Recent research by a group of psychologists shows why this is such a problem: we dislike hypocrites because we hate they way they seem to be signalling their superior virtue. Take two kinds of claims about environmental activism. Under one set of conditions, a speaker claims to recycle his rubbish, after which it is revealed that he does no such thing. Under the other, a speaker tell his listeners they should recycle their rubbish, after which it is revealed that he does not do it himself. The first is a liar. The second is a hypocrite, but not a liar, since what he says is still true (people should recycle their rubbish). Most people respond with relative equanimity to the lie. But they loathe the hypocrisy, because the hypocrite seems to be patronising them.

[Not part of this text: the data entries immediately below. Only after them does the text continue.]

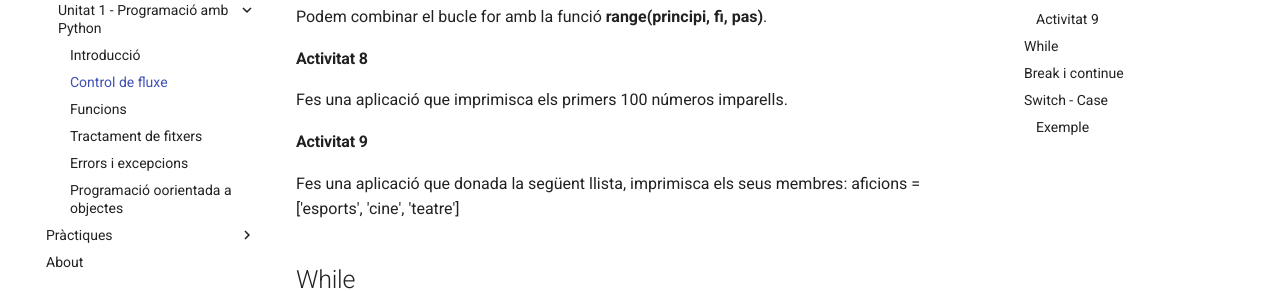
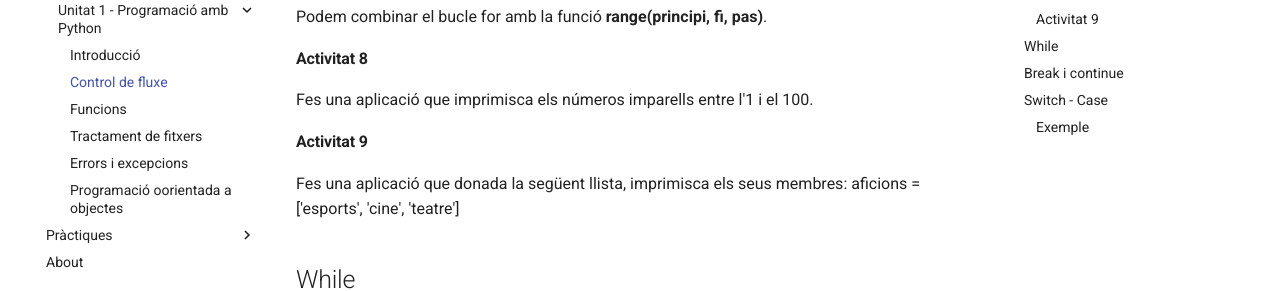
Before and after one commit to fpieseljust/di22-23, an MkDocs documentation site: the page built from md/unitats/python/teoria/2 - Control de fluxe.md, in a window 1280 px wide and 900 px high, scrolled down 652 px. Shown: the part 170-461 px from the top of the window. Built offline with MkDocs 1.6.1 and Material for MkDocs 9.7.7, drawn with Linux system fonts in a browser that asks for light colours.

```diff
--- a/md/unitats/python/teoria/2 - Control de fluxe.md
+++ b/md/unitats/python/teoria/2 - Control de fluxe.md
@@ -33,7 +33,7 @@
 
 #### Activitat 8
 
-Fes una aplicació que imprimisca els primers 100 números imparells.
+Fes una aplicació que imprimisca els números imparells entre l'1 i el 100.
 
 #### Activitat 9
 
```
Also changed, not shown: md/index.md (line endings or trailing spaces), md/unitats/python/teoria/6 - POO.md (line endings or trailing spaces).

This is terrible news for environmentalism. Doctors who smoke are not really patronising their patients: if anything, they are revealing sympathetic human weakness. But environmental activists who leave the engine running are easily portrayed as dreadful elitists: they think the rules don’t apply to them. The populist rabble-rousers of the right have exploited this fact mercilessly. Hypocrisy is hard to avoid when it comes to the politics of climate change, since it is a collective-action problem. It’s far from clear what difference any individual action will make. What matters is what we do together. This makes it practically impossible for any one individual to match words to deeds. Yet the failure to do so provides the perfect stick for the climate cynics to beat their opponents with.
If we dislike hypocrisy more than we dislike lying, then it is not just a problem for climate politics. It is a problem for democracy. It gives the liars their chance. During the presidential campaign, it was widely hoped that Trump’s relentless record of untruths would be his undoing. In the New York Times, David Leonhardt painstakingly listed the 26 lies Trump told in the first presidential debate, which ought to have been enough for anyone. But Trump has always been careful not to come across as the wrong sort of hypocrite: the kind who seems to be talking down to people. Hillary Clinton was not so careful. And when the voters get to choose between the two, the hypocrite loses to the liar.
I don’t think that our recent Nat PMs and dirty politics bloggers had any formal understanding of this effect, but I think they certainly had an intuitive one. It does seem to contribute a useful perspective on what has been going on in NZ politics these last few years.